It’s an honour to have you! I’m so pleased you said yes! I started out by doing a lot of listening, which was fun because I discovered so many different artists from around the globe that I would have never known about if it weren’t for these remix projects.

I made a list of my favourites and then tried to imagine where the artists might take my music. I was looking for collaborators who would create something fresh, something that I couldn’t imagine myself and I’m really happy with the results. It’s amazing and inspiring to hear my own music from another artists perspective.

What is your passion outside of music?

Yoga is really important to me, but also learning more about nature and being kinder to it!

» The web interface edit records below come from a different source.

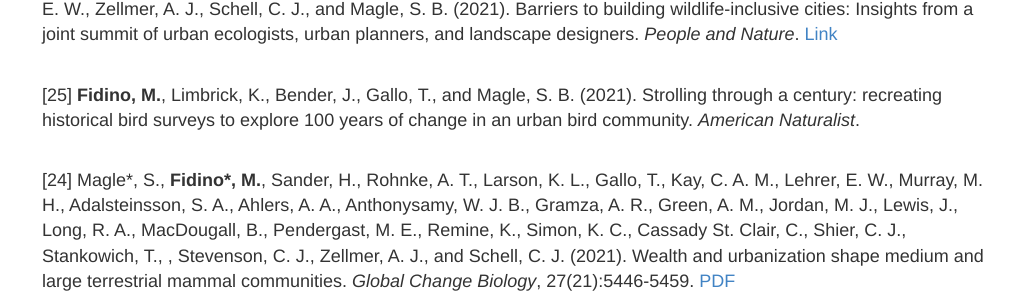
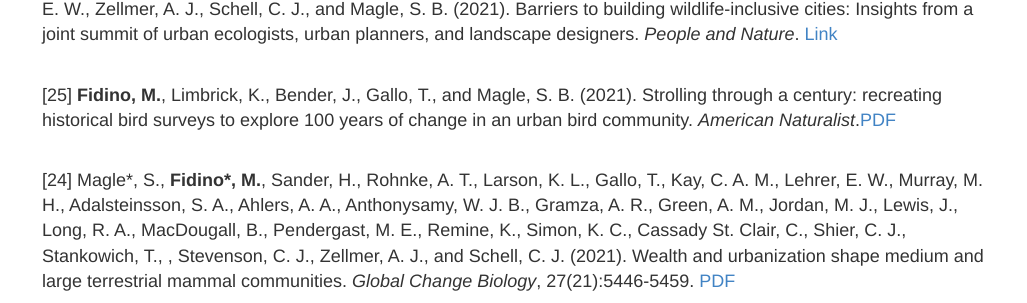
Before and after one commit to mfidino/mfidino.github.io, a Jekyll site: the page built from publications.md, in a window 1280 px wide and 900 px high, scrolled down 474 px. Shown: the part 150-453 px from the top of the window, without its empty margins (118-1145 px from the left). Built offline with Jekyll 4.4.1, drawn with Linux system fonts in a browser that asks for light colours.

Commit message:
pdf of paper added

```diff
--- a/publications.md
+++ b/publications.md
@@ -19,7 +19,7 @@
 
 [26] Kay, C. A. M., Rohnke, A. T., Sander, H. A., Stankowich, T., **Fidino, M.**, Murray, M. H., Lewis, J. S., Taves, I., Lehrer, E. W., Zellmer, A. J., Schell, C. J., and Magle, S. B. (2021). Barriers to building wildlife-inclusive cities: Insights from a joint summit of urban ecologists, urban planners, and landscape designers. *People and Nature*. [Link](https://besjournals.onlinelibrary.wiley.com/doi/10.1002/pan3.10283)
 
-[25] **Fidino, M.**,  Limbrick, K., Bender, J., Gallo, T., and Magle, S. B. (2021). Strolling through a century: recreating historical bird surveys to explore 100 years of change in an urban bird community. *American Naturalist*.
+[25] **Fidino, M.**,  Limbrick, K., Bender, J., Gallo, T., and Magle, S. B. (2021). Strolling through a century: recreating historical bird surveys to explore 100 years of change in an urban bird community. *American Naturalist*.[PDF](../public/Fidino_amnat_2022.pdf)
 
 
 [24] Magle<sup>\*</sup>, S., **Fidino<sup>\*</sup>, M.**, Sander, H., Rohnke, A. T., Larson, K. L., Gallo, T., Kay, C. A. M., Lehrer, E. W., Murray, M. H., Adalsteinsson, S. A., Ahlers, A. A.,
```
Also changed, not shown: 2 other files.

Has the process of affirming your mixed heritage through music been a transformative experience for you?

I read somewhere that at one time you weren’t particularly proud of your roots – this is something I can really understand. When I moved to the UK, I quickly learned that the common perception of Arabs, and people from muslim backgrounds, was that we were ugly, dirty, and of course, criminals and terrorists. I did my best to keep my identity hidden to get through school, and it wasn’t until my early 20s that I started embracing my mixed heritage and expressing a new found joy and pride through my music.

The way you describe your mixed heritage and turning the shame into an embrace really resonates with me. Having gone to a German school our whole lives (in Australia), my sister and I definitely weren’t flaunting our Lebanese roots growing up. Once I left school and started to see my mixed heritage through a different lens. It was also in my early 20s that I really started to embrace my Lebanese side. I wonder if this is a universal age bracket for embracing the arab side? The process of affirming my mixed heritage was a necessary transformation and it’s still ongoing actually.

Do you have a favourite jazz artist you like listening to? If not, who are the musicians you most admire?

I must admit, I need a proper education in Jazz. But I’d say Herbie Hancock. And I’ll add a contemporary legend, Yussef Dayes.

How did you end up in Berlin? What’s it like being an electronic artist in the city?

I have a few close friends living there and I had an offer to take this sublet in a nice apartment. I didn’t have it in my crosshairs as an electronic music hub or anything like that. Also I speak German because my dad is Swiss so it made sense. Being an electronic artist in Berlin is funny. It’s pretty disconnected in a lot of ways. I feel like it’s common for artists to live in Berlin but not know who else lives there too, if that makes sense. It didn’t feel like London where people seem to be aware of each other and there’s some sense of togetherness. Since Corona I’ve moved back home to Australia to be with my family. I’m not sure when I’ll be back in Europe.

I absolutely love your remix of ‘Ruby Bridges’. How did you create something so elegant and with so much narrative from the stems I sent you? Did you sketch out a visual plan to form your ideas or did you just dive in and work spontaneously?

Thank you! It was such a pleasure to sit with your wonderful stems. It’s a once in a lifetime experience to get stems like these.

The way I’ve been working with remixes is I basically take my time and try to find a groove that works. It’s kind of like solving a puzzle. I shuffle stems around, loop little bits, chop up some things, carefully add a few of my own elements to coax out a groove that I can listen to in a 4 bar loop, indefinitely. I spend a lot of time stress-testing the loop to make sure it’s right. The arrangement usually explains itself to me after that. It took me a while to solve this particular puzzle!

Where did your journey as an artist begin? Did you learn a musical instrument at school?

I learned recorder and guitar in school. I had a lovely German guitar teacher called Frau Schäufler. We’d play lots of folk songs and the beatles. I dropped the lessons as a teenager. At home growing up we had a Darbuka which I’d play little simple rhythms on.

Do you have a hobby outside of music?

I take pictures.

Who would you dedicate your remix to?

To my grandmother, Ibtihaj. I love you.

Pre order the new release HERE.